The field emission properties of carbon nanotubes (CNTs) from various sources are investigated for the application of field emission displays. Comparisons are made between graphite with Ni metal as catalyst and polycyclic aromatic hydrocarbon as precursor by the arc discharge method. Cathode deposits are examined using scanning electron microscopy (SEM) and high-resolution transmission electron microscopy (HRTEM) to determine microstructure. Carbon structure is studied using Raman spectroscopy. Electron field emission characteristics are measured with the diode method at 10-6 torr pressure. In this study, SEM micrographs of cathode deposits show dense random fiber-like carbon nanotubes. The HRTEM images clearly exhibit characteristic features of multiwalled carbon nanotubes. Microstructural investigation provides evidence that both the metal catalyst and the precursor can be used to synthesize carbon nanotubes. The Raman spectrum shows a stronger peak at about 1580 cm-1 indicating formation of a well-graphitized carbon nanotube. The degree of carbon nanotube graphitization is high and is in good agreement with the HRTEM result. From field emission measurements, the lowest onset field is about 1.0 V/μm and can be attributed to highly sharp tips and the high density of carbon nanotubes. Based on microstructure characterization and field emission measurements, the influence on field emission properties including turn on voltage and threshold voltage of carbon nanotubes synthesized from different sources is discussed.

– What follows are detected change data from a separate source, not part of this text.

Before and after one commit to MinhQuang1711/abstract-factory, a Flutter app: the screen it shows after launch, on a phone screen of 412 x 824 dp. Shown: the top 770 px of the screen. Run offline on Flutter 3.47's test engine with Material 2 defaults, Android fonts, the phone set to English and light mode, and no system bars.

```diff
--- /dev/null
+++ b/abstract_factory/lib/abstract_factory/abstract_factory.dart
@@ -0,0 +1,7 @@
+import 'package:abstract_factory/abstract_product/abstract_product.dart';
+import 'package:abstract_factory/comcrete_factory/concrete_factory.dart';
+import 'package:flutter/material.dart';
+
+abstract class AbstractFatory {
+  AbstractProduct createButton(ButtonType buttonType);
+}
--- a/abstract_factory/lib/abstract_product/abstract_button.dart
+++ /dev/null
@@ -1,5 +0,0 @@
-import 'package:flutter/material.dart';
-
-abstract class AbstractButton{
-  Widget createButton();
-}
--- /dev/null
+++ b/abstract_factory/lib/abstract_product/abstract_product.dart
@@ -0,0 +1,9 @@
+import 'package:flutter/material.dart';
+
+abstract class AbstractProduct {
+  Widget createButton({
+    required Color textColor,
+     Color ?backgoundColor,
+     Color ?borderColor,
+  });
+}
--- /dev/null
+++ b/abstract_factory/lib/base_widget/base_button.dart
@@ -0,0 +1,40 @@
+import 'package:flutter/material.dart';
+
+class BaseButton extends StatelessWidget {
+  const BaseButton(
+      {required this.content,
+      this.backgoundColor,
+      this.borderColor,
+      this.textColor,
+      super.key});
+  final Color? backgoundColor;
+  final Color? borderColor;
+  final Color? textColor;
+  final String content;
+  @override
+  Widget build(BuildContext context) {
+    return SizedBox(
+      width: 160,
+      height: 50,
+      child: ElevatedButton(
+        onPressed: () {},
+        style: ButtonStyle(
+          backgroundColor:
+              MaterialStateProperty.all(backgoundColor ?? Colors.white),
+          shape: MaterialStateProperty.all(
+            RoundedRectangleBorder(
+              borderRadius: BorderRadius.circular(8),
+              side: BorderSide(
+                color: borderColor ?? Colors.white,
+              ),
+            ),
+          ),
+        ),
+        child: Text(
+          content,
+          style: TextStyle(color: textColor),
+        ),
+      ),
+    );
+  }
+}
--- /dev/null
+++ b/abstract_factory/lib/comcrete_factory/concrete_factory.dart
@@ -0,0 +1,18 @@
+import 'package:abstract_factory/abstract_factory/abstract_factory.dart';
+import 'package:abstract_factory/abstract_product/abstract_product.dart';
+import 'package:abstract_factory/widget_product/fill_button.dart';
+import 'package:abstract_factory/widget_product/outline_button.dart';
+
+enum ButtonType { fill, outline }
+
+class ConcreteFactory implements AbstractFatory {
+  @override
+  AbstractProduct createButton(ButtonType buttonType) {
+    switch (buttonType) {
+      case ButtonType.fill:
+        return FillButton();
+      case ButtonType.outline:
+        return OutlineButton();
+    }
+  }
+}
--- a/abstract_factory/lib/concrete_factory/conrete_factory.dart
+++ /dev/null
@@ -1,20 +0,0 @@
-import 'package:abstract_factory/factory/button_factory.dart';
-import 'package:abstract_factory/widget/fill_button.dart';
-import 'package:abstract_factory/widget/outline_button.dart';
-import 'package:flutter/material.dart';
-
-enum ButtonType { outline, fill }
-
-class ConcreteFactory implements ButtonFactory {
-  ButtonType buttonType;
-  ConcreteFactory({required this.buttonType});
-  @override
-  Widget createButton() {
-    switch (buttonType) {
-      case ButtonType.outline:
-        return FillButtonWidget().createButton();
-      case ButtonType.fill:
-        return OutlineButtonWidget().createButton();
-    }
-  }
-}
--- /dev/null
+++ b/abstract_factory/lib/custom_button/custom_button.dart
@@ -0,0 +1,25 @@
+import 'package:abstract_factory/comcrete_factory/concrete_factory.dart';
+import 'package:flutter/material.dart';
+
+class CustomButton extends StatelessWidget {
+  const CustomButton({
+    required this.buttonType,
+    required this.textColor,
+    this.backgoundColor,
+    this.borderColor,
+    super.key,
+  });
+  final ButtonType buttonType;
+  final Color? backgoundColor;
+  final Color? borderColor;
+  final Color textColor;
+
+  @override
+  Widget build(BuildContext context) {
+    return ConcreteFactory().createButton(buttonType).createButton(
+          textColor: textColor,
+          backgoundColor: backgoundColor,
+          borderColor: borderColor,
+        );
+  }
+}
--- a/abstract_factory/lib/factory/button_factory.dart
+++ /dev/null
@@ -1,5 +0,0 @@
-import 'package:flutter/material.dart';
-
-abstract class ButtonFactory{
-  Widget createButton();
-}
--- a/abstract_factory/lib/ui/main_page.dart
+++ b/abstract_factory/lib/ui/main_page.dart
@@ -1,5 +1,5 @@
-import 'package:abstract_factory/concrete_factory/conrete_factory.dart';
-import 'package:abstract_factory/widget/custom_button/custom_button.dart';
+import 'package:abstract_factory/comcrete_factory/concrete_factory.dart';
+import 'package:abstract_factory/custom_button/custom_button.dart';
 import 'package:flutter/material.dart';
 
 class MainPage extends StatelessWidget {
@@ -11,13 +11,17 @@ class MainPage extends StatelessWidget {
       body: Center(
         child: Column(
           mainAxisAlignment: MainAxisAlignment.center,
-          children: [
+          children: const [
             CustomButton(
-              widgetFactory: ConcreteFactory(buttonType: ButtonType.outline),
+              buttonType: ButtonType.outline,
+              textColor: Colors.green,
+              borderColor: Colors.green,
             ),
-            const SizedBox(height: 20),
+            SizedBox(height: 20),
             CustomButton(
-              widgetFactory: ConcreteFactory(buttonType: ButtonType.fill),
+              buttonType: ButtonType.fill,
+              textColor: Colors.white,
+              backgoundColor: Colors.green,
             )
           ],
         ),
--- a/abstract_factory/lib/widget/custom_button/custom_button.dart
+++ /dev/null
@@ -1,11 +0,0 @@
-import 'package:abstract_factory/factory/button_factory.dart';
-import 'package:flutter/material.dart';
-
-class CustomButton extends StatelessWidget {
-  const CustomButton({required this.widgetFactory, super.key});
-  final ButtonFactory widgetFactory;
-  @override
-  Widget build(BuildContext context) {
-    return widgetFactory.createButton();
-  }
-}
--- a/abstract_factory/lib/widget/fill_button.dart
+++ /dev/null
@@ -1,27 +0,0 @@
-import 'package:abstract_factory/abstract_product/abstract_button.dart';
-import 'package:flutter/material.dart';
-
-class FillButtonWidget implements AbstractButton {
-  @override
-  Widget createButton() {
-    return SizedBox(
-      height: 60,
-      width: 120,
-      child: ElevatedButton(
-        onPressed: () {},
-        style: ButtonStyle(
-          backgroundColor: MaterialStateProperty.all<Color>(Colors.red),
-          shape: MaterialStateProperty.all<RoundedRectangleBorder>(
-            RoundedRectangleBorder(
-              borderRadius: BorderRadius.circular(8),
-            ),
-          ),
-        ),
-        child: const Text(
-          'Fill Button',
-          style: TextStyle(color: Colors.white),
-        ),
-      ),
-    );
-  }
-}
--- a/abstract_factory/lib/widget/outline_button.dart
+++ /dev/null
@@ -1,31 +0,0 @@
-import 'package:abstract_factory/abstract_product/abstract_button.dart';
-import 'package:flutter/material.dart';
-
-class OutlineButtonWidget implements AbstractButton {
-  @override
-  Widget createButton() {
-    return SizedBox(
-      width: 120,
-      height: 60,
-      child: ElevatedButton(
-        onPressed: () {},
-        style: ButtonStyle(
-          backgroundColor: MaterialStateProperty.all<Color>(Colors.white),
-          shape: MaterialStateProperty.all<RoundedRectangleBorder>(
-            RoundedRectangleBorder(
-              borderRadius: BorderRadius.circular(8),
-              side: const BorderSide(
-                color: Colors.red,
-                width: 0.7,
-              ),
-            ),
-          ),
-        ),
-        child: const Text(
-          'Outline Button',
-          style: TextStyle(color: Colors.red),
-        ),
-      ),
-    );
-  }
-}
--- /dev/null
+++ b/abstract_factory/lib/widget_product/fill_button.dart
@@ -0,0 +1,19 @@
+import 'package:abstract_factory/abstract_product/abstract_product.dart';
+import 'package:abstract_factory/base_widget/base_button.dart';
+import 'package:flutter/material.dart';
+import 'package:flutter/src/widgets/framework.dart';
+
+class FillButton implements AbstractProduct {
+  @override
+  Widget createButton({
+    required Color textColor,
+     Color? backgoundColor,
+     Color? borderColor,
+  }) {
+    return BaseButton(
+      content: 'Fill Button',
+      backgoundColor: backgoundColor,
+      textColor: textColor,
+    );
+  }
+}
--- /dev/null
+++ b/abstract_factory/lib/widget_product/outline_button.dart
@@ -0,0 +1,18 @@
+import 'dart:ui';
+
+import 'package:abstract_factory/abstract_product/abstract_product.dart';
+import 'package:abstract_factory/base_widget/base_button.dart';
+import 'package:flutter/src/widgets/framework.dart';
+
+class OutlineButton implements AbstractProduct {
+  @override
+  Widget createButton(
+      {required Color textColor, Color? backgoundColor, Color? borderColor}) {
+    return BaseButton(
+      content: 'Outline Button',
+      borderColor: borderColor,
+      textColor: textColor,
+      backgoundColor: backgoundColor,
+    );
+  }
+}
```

Both thin films and nanowires of silver selenide were synthesized by electrodeposition from an aqueous acid electrolyte containing silver ion complexed with SCN- and selenium dioxide at room temperature. Orthorhombic Ag2Se films with Ag slightly in excess were obtained. After annealing in argon atmosphere, the films are highly (002) oriented. A positive transverse magnetoresistance of about 20–25% at T = 5 K, and 10–13% at T = 300 K, in fields of H=50 kOe were observed in the electrodeposited films. Furthermore, silver selenide nanowires were synthesized from the same aqueous system by electrodeposition in porous anodic alumina templates. X-ray diffraction (XRD), Transmission electron microscopy (TEM), and Energy dispersive absorption X-ray (EDAX) characterization results showed that the nanowires are highly crystalline with (002) growth direction after annealing. In addition, the atomic ratio of Ag/Se in the films and the nanowire samples can be controlled from about 3.0 to 2.1 by adjusting the concentration of AgI and SeIV source and the deposition potential.